### Extracted records:
──────
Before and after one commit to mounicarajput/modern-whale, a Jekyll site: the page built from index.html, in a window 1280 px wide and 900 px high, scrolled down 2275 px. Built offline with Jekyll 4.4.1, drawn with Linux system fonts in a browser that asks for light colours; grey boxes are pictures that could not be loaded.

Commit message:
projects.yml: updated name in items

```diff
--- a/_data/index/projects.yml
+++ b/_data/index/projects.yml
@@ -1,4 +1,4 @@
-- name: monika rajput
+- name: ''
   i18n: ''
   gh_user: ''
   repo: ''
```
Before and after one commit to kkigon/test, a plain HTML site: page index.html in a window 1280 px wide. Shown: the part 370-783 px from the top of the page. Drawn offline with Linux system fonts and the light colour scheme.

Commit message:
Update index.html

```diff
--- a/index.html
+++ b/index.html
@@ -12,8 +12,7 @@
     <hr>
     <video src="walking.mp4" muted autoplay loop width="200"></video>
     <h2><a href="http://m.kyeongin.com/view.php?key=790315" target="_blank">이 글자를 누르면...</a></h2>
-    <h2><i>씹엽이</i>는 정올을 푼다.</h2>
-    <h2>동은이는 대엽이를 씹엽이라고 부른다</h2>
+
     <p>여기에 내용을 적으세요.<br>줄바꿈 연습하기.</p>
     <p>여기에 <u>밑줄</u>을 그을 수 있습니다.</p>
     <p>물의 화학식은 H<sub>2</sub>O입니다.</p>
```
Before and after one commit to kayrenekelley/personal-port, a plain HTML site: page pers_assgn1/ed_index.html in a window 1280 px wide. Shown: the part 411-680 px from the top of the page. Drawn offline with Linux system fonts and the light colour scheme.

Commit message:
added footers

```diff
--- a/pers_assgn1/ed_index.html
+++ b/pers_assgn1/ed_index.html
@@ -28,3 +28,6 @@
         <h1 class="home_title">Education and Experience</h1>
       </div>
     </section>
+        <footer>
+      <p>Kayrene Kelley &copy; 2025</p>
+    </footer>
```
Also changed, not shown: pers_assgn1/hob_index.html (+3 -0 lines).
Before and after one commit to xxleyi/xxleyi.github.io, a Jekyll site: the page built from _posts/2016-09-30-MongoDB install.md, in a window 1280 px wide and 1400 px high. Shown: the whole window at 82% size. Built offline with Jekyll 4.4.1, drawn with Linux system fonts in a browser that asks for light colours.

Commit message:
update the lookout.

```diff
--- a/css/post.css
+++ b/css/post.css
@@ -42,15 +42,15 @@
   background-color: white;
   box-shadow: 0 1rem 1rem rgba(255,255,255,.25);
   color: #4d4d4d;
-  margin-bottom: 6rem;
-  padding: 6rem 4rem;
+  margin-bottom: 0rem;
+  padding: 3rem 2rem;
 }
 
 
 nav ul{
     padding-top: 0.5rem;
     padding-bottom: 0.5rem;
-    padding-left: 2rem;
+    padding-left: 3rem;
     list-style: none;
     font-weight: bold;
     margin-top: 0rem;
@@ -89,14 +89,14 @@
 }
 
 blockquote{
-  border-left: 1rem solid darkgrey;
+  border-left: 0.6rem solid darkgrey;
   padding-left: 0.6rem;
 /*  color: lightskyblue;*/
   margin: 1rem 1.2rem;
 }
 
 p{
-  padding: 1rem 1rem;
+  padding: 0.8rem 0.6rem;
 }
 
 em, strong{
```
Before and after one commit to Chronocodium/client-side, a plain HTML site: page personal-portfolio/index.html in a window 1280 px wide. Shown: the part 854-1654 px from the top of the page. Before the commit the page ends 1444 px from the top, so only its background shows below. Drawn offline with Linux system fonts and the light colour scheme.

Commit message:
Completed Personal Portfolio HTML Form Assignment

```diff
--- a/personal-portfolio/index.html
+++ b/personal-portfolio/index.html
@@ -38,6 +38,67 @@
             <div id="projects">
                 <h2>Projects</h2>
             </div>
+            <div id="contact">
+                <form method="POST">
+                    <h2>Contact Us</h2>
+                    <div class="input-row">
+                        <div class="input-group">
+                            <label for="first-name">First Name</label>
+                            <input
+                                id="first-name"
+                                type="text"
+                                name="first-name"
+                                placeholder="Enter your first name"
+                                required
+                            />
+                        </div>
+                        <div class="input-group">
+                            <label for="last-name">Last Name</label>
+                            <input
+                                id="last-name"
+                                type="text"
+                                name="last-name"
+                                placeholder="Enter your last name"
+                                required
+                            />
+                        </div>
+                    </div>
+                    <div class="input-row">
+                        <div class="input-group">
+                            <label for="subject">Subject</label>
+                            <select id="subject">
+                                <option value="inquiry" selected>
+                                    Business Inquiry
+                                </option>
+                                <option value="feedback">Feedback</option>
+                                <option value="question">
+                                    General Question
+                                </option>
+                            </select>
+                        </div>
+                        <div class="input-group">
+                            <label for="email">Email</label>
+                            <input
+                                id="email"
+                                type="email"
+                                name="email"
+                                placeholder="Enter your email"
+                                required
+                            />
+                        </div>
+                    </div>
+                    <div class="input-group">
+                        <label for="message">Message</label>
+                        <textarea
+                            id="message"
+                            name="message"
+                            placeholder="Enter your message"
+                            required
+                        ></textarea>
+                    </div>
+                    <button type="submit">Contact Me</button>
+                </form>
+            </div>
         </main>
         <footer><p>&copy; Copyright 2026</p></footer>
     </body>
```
──────
### About this task:
Every entry must be given again exactly as it reads.

### Response to the exercise:
Before and after one commit to mounicarajput/modern-whale, a Jekyll site: the page built from index.html, in a window 1280 px wide and 900 px high, scrolled down 2275 px. Built offline with Jekyll 4.4.1, drawn with Linux system fonts in a browser that asks for light colours; grey boxes are pictures that could not be loaded.

Commit message:
projects.yml: updated name in items

```diff
--- a/_data/index/projects.yml
+++ b/_data/index/projects.yml
@@ -1,4 +1,4 @@
-- name: monika rajput
+- name: ''
   i18n: ''
   gh_user: ''
   repo: ''
```
Before and after one commit to kkigon/test, a plain HTML site: page index.html in a window 1280 px wide. Shown: the part 370-783 px from the top of the page. Drawn offline with Linux system fonts and the light colour scheme.

Commit message:
Update index.html

```diff
--- a/index.html
+++ b/index.html
@@ -12,8 +12,7 @@
     <hr>
     <video src="walking.mp4" muted autoplay loop width="200"></video>
     <h2><a href="http://m.kyeongin.com/view.php?key=790315" target="_blank">이 글자를 누르면...</a></h2>
-    <h2><i>씹엽이</i>는 정올을 푼다.</h2>
-    <h2>동은이는 대엽이를 씹엽이라고 부른다</h2>
+
     <p>여기에 내용을 적으세요.<br>줄바꿈 연습하기.</p>
     <p>여기에 <u>밑줄</u>을 그을 수 있습니다.</p>
     <p>물의 화학식은 H<sub>2</sub>O입니다.</p>
```
Before and after one commit to kayrenekelley/personal-port, a plain HTML site: page pers_assgn1/ed_index.html in a window 1280 px wide. Shown: the part 411-680 px from the top of the page. Drawn offline with Linux system fonts and the light colour scheme.

Commit message:
added footers

```diff
--- a/pers_assgn1/ed_index.html
+++ b/pers_assgn1/ed_index.html
@@ -28,3 +28,6 @@
         <h1 class="home_title">Education and Experience</h1>
       </div>
     </section>
+        <footer>
+      <p>Kayrene Kelley &copy; 2025</p>
+    </footer>
```
Also changed, not shown: pers_assgn1/hob_index.html (+3 -0 lines).
Before and after one commit to xxleyi/xxleyi.github.io, a Jekyll site: the page built from _posts/2016-09-30-MongoDB install.md, in a window 1280 px wide and 1400 px high. Shown: the whole window at 82% size. Built offline with Jekyll 4.4.1, drawn with Linux system fonts in a browser that asks for light colours.

Commit message:
update the lookout.

```diff
--- a/css/post.css
+++ b/css/post.css
@@ -42,15 +42,15 @@
   background-color: white;
   box-shadow: 0 1rem 1rem rgba(255,255,255,.25);
   color: #4d4d4d;
-  margin-bottom: 6rem;
-  padding: 6rem 4rem;
+  margin-bottom: 0rem;
+  padding: 3rem 2rem;
 }
 
 
 nav ul{
     padding-top: 0.5rem;
     padding-bottom: 0.5rem;
-    padding-left: 2rem;
+    padding-left: 3rem;
     list-style: none;
     font-weight: bold;
     margin-top: 0rem;
@@ -89,14 +89,14 @@
 }
 
 blockquote{
-  border-left: 1rem solid darkgrey;
+  border-left: 0.6rem solid darkgrey;
   padding-left: 0.6rem;
 /*  color: lightskyblue;*/
   margin: 1rem 1.2rem;
 }
 
 p{
-  padding: 1rem 1rem;
+  padding: 0.8rem 0.6rem;
 }
 
 em, strong{
```
Before and after one commit to Chronocodium/client-side, a plain HTML site: page personal-portfolio/index.html in a window 1280 px wide. Shown: the part 854-1654 px from the top of the page. Before the commit the page ends 1444 px from the top, so only its background shows below. Drawn offline with Linux system fonts and the light colour scheme.

Commit message:
Completed Personal Portfolio HTML Form Assignment

```diff
--- a/personal-portfolio/index.html
+++ b/personal-portfolio/index.html
@@ -38,6 +38,67 @@
             <div id="projects">
                 <h2>Projects</h2>
             </div>
+            <div id="contact">
+                <form method="POST">
+                    <h2>Contact Us</h2>
+                    <div class="input-row">
+                        <div class="input-group">
+                            <label for="first-name">First Name</label>
+                            <input
+                                id="first-name"
+                                type="text"
+                                name="first-name"
+                                placeholder="Enter your first name"
+                                required
+                            />
+                        </div>
+                        <div class="input-group">
+                            <label for="last-name">Last Name</label>
+                            <input
+                                id="last-name"
+                                type="text"
+                                name="last-name"
+                                placeholder="Enter your last name"
+                                required
+                            />
+                        </div>
+                    </div>
+                    <div class="input-row">
+                        <div class="input-group">
+                            <label for="subject">Subject</label>
+                            <select id="subject">
+                                <option value="inquiry" selected>
+                                    Business Inquiry
+                                </option>
+                                <option value="feedback">Feedback</option>
+                                <option value="question">
+                                    General Question
+                                </option>
+                            </select>
+                        </div>
+                        <div class="input-group">
+                            <label for="email">Email</label>
+                            <input
+                                id="email"
+                                type="email"
+                                name="email"
+                                placeholder="Enter your email"
+                                required
+                            />
+                        </div>
+                    </div>
+                    <div class="input-group">
+                        <label for="message">Message</label>
+                        <textarea
+                            id="message"
+                            name="message"
+                            placeholder="Enter your message"
+                            required
+                        ></textarea>
+                    </div>
+                    <button type="submit">Contact Me</button>
+                </form>
+            </div>
         </main>
         <footer><p>&copy; Copyright 2026</p></footer>
     </body>
```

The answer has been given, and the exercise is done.